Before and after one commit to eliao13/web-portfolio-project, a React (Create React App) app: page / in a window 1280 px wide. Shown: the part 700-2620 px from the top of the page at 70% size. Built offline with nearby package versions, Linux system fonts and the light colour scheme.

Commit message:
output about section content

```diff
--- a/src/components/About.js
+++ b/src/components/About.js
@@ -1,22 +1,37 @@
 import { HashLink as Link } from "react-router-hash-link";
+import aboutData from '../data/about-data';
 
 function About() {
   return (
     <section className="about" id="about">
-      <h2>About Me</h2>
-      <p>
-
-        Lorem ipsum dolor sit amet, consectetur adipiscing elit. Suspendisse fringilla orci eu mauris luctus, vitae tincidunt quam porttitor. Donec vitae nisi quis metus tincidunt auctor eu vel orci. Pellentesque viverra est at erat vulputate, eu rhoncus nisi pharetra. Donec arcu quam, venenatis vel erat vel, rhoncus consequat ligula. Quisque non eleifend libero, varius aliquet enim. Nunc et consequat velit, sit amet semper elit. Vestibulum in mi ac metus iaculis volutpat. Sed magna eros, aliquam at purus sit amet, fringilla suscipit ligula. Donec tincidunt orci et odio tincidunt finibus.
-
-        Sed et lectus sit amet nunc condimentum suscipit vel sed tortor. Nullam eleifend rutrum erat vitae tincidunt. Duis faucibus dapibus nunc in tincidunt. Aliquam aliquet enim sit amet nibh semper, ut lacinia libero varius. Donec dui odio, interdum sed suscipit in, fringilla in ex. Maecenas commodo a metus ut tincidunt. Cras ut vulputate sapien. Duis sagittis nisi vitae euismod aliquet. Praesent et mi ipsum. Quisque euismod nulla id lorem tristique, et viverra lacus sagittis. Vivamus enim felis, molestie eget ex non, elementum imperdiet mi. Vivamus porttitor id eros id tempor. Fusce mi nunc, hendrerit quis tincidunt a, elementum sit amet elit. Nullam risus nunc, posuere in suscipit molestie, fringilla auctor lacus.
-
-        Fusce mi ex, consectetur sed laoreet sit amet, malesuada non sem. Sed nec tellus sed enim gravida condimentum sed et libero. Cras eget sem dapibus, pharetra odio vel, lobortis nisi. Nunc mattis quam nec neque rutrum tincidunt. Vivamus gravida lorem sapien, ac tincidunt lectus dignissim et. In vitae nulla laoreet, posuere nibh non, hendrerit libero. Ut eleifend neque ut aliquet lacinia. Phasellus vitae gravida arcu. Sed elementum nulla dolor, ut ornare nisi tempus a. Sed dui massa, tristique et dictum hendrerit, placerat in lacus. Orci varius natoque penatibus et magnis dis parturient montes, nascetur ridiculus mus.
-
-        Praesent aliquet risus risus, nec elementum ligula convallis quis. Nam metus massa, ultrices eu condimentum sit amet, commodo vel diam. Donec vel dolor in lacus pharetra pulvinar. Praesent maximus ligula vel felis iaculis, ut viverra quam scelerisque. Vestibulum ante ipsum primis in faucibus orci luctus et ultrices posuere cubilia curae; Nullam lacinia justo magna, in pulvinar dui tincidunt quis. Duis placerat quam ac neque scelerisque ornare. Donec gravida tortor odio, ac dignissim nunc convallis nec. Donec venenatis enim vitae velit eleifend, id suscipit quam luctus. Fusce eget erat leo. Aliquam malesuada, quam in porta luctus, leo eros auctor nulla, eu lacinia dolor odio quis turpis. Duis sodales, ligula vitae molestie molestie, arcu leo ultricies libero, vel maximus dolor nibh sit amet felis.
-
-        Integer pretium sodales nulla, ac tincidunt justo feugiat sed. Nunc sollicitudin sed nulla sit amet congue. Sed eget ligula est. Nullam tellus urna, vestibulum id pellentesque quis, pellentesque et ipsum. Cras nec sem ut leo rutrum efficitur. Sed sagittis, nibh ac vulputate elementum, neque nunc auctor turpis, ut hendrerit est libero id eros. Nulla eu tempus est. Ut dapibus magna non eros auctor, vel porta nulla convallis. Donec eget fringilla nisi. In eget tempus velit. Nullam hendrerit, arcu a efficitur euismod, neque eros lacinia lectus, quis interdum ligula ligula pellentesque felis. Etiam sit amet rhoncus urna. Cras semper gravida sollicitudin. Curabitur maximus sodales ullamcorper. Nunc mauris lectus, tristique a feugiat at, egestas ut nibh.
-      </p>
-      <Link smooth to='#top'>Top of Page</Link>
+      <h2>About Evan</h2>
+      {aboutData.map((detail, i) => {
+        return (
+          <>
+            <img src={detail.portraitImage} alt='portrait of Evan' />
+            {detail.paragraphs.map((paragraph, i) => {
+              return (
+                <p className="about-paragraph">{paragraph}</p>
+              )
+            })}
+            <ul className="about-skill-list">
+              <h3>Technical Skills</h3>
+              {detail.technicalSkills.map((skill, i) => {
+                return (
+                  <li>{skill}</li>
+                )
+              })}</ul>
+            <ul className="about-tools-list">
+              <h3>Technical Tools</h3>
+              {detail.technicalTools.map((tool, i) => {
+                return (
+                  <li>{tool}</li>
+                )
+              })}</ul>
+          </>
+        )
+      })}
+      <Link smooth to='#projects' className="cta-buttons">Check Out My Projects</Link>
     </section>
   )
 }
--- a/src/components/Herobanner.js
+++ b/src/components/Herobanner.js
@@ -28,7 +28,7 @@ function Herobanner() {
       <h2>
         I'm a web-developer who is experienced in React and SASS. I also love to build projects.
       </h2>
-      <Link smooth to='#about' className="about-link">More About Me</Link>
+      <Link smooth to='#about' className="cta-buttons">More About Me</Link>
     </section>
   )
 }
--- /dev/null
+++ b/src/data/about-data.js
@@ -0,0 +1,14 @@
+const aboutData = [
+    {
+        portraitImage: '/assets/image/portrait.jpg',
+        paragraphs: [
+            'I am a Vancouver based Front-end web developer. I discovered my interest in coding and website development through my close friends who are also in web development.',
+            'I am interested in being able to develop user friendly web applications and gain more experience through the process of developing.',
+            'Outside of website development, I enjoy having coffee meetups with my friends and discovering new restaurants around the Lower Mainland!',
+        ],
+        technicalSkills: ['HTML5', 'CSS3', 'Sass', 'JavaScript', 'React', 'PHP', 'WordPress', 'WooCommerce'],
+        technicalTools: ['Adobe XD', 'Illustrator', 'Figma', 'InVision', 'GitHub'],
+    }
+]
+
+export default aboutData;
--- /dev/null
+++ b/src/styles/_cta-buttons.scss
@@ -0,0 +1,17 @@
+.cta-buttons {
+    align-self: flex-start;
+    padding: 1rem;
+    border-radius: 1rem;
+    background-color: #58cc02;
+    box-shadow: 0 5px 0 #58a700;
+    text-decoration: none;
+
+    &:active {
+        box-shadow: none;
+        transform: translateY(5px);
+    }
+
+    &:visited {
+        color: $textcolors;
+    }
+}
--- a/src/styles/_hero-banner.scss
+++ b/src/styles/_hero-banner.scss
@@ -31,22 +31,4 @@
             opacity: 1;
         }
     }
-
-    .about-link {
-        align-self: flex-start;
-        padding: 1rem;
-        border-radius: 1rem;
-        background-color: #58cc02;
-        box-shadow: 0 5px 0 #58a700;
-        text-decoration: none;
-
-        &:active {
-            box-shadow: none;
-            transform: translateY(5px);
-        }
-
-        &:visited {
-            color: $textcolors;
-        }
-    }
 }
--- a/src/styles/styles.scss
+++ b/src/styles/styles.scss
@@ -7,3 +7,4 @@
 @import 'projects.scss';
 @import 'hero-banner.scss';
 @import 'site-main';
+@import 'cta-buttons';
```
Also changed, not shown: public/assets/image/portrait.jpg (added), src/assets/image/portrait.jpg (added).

○ ○ ○ ○ ○

ACTIVITY: Repeat each of the records exactly as written.

SOLUTION TO THE PROBLEM:
Before and after one commit to eliao13/web-portfolio-project, a React (Create React App) app: page / in a window 1280 px wide. Shown: the part 700-2620 px from the top of the page at 70% size. Built offline with nearby package versions, Linux system fonts and the light colour scheme.

Commit message:
output about section content

```diff
--- a/src/components/About.js
+++ b/src/components/About.js
@@ -1,22 +1,37 @@
 import { HashLink as Link } from "react-router-hash-link";
+import aboutData from '../data/about-data';
 
 function About() {
   return (
     <section className="about" id="about">
-      <h2>About Me</h2>
-      <p>
-
-        Lorem ipsum dolor sit amet, consectetur adipiscing elit. Suspendisse fringilla orci eu mauris luctus, vitae tincidunt quam porttitor. Donec vitae nisi quis metus tincidunt auctor eu vel orci. Pellentesque viverra est at erat vulputate, eu rhoncus nisi pharetra. Donec arcu quam, venenatis vel erat vel, rhoncus consequat ligula. Quisque non eleifend libero, varius aliquet enim. Nunc et consequat velit, sit amet semper elit. Vestibulum in mi ac metus iaculis volutpat. Sed magna eros, aliquam at purus sit amet, fringilla suscipit ligula. Donec tincidunt orci et odio tincidunt finibus.
-
-        Sed et lectus sit amet nunc condimentum suscipit vel sed tortor. Nullam eleifend rutrum erat vitae tincidunt. Duis faucibus dapibus nunc in tincidunt. Aliquam aliquet enim sit amet nibh semper, ut lacinia libero varius. Donec dui odio, interdum sed suscipit in, fringilla in ex. Maecenas commodo a metus ut tincidunt. Cras ut vulputate sapien. Duis sagittis nisi vitae euismod aliquet. Praesent et mi ipsum. Quisque euismod nulla id lorem tristique, et viverra lacus sagittis. Vivamus enim felis, molestie eget ex non, elementum imperdiet mi. Vivamus porttitor id eros id tempor. Fusce mi nunc, hendrerit quis tincidunt a, elementum sit amet elit. Nullam risus nunc, posuere in suscipit molestie, fringilla auctor lacus.
-
-        Fusce mi ex, consectetur sed laoreet sit amet, malesuada non sem. Sed nec tellus sed enim gravida condimentum sed et libero. Cras eget sem dapibus, pharetra odio vel, lobortis nisi. Nunc mattis quam nec neque rutrum tincidunt. Vivamus gravida lorem sapien, ac tincidunt lectus dignissim et. In vitae nulla laoreet, posuere nibh non, hendrerit libero. Ut eleifend neque ut aliquet lacinia. Phasellus vitae gravida arcu. Sed elementum nulla dolor, ut ornare nisi tempus a. Sed dui massa, tristique et dictum hendrerit, placerat in lacus. Orci varius natoque penatibus et magnis dis parturient montes, nascetur ridiculus mus.
-
-        Praesent aliquet risus risus, nec elementum ligula convallis quis. Nam metus massa, ultrices eu condimentum sit amet, commodo vel diam. Donec vel dolor in lacus pharetra pulvinar. Praesent maximus ligula vel felis iaculis, ut viverra quam scelerisque. Vestibulum ante ipsum primis in faucibus orci luctus et ultrices posuere cubilia curae; Nullam lacinia justo magna, in pulvinar dui tincidunt quis. Duis placerat quam ac neque scelerisque ornare. Donec gravida tortor odio, ac dignissim nunc convallis nec. Donec venenatis enim vitae velit eleifend, id suscipit quam luctus. Fusce eget erat leo. Aliquam malesuada, quam in porta luctus, leo eros auctor nulla, eu lacinia dolor odio quis turpis. Duis sodales, ligula vitae molestie molestie, arcu leo ultricies libero, vel maximus dolor nibh sit amet felis.
-
-        Integer pretium sodales nulla, ac tincidunt justo feugiat sed. Nunc sollicitudin sed nulla sit amet congue. Sed eget ligula est. Nullam tellus urna, vestibulum id pellentesque quis, pellentesque et ipsum. Cras nec sem ut leo rutrum efficitur. Sed sagittis, nibh ac vulputate elementum, neque nunc auctor turpis, ut hendrerit est libero id eros. Nulla eu tempus est. Ut dapibus magna non eros auctor, vel porta nulla convallis. Donec eget fringilla nisi. In eget tempus velit. Nullam hendrerit, arcu a efficitur euismod, neque eros lacinia lectus, quis interdum ligula ligula pellentesque felis. Etiam sit amet rhoncus urna. Cras semper gravida sollicitudin. Curabitur maximus sodales ullamcorper. Nunc mauris lectus, tristique a feugiat at, egestas ut nibh.
-      </p>
-      <Link smooth to='#top'>Top of Page</Link>
+      <h2>About Evan</h2>
+      {aboutData.map((detail, i) => {
+        return (
+          <>
+            <img src={detail.portraitImage} alt='portrait of Evan' />
+            {detail.paragraphs.map((paragraph, i) => {
+              return (
+                <p className="about-paragraph">{paragraph}</p>
+              )
+            })}
+            <ul className="about-skill-list">
+              <h3>Technical Skills</h3>
+              {detail.technicalSkills.map((skill, i) => {
+                return (
+                  <li>{skill}</li>
+                )
+              })}</ul>
+            <ul className="about-tools-list">
+              <h3>Technical Tools</h3>
+              {detail.technicalTools.map((tool, i) => {
+                return (
+                  <li>{tool}</li>
+                )
+              })}</ul>
+          </>
+        )
+      })}
+      <Link smooth to='#projects' className="cta-buttons">Check Out My Projects</Link>
     </section>
   )
 }
--- a/src/components/Herobanner.js
+++ b/src/components/Herobanner.js
@@ -28,7 +28,7 @@ function Herobanner() {
       <h2>
         I'm a web-developer who is experienced in React and SASS. I also love to build projects.
       </h2>
-      <Link smooth to='#about' className="about-link">More About Me</Link>
+      <Link smooth to='#about' className="cta-buttons">More About Me</Link>
     </section>
   )
 }
--- /dev/null
+++ b/src/data/about-data.js
@@ -0,0 +1,14 @@
+const aboutData = [
+    {
+        portraitImage: '/assets/image/portrait.jpg',
+        paragraphs: [
+            'I am a Vancouver based Front-end web developer. I discovered my interest in coding and website development through my close friends who are also in web development.',
+            'I am interested in being able to develop user friendly web applications and gain more experience through the process of developing.',
+            'Outside of website development, I enjoy having coffee meetups with my friends and discovering new restaurants around the Lower Mainland!',
+        ],
+        technicalSkills: ['HTML5', 'CSS3', 'Sass', 'JavaScript', 'React', 'PHP', 'WordPress', 'WooCommerce'],
+        technicalTools: ['Adobe XD', 'Illustrator', 'Figma', 'InVision', 'GitHub'],
+    }
+]
+
+export default aboutData;
--- /dev/null
+++ b/src/styles/_cta-buttons.scss
@@ -0,0 +1,17 @@
+.cta-buttons {
+    align-self: flex-start;
+    padding: 1rem;
+    border-radius: 1rem;
+    background-color: #58cc02;
+    box-shadow: 0 5px 0 #58a700;
+    text-decoration: none;
+
+    &:active {
+        box-shadow: none;
+        transform: translateY(5px);
+    }
+
+    &:visited {
+        color: $textcolors;
+    }
+}
--- a/src/styles/_hero-banner.scss
+++ b/src/styles/_hero-banner.scss
@@ -31,22 +31,4 @@
             opacity: 1;
         }
     }
-
-    .about-link {
-        align-self: flex-start;
-        padding: 1rem;
-        border-radius: 1rem;
-        background-color: #58cc02;
-        box-shadow: 0 5px 0 #58a700;
-        text-decoration: none;
-
-        &:active {
-            box-shadow: none;
-            transform: translateY(5px);
-        }
-
-        &:visited {
-            color: $textcolors;
-        }
-    }
 }
--- a/src/styles/styles.scss
+++ b/src/styles/styles.scss
@@ -7,3 +7,4 @@
 @import 'projects.scss';
 @import 'hero-banner.scss';
 @import 'site-main';
+@import 'cta-buttons';
```
Also changed, not shown: public/assets/image/portrait.jpg (added), src/assets/image/portrait.jpg (added).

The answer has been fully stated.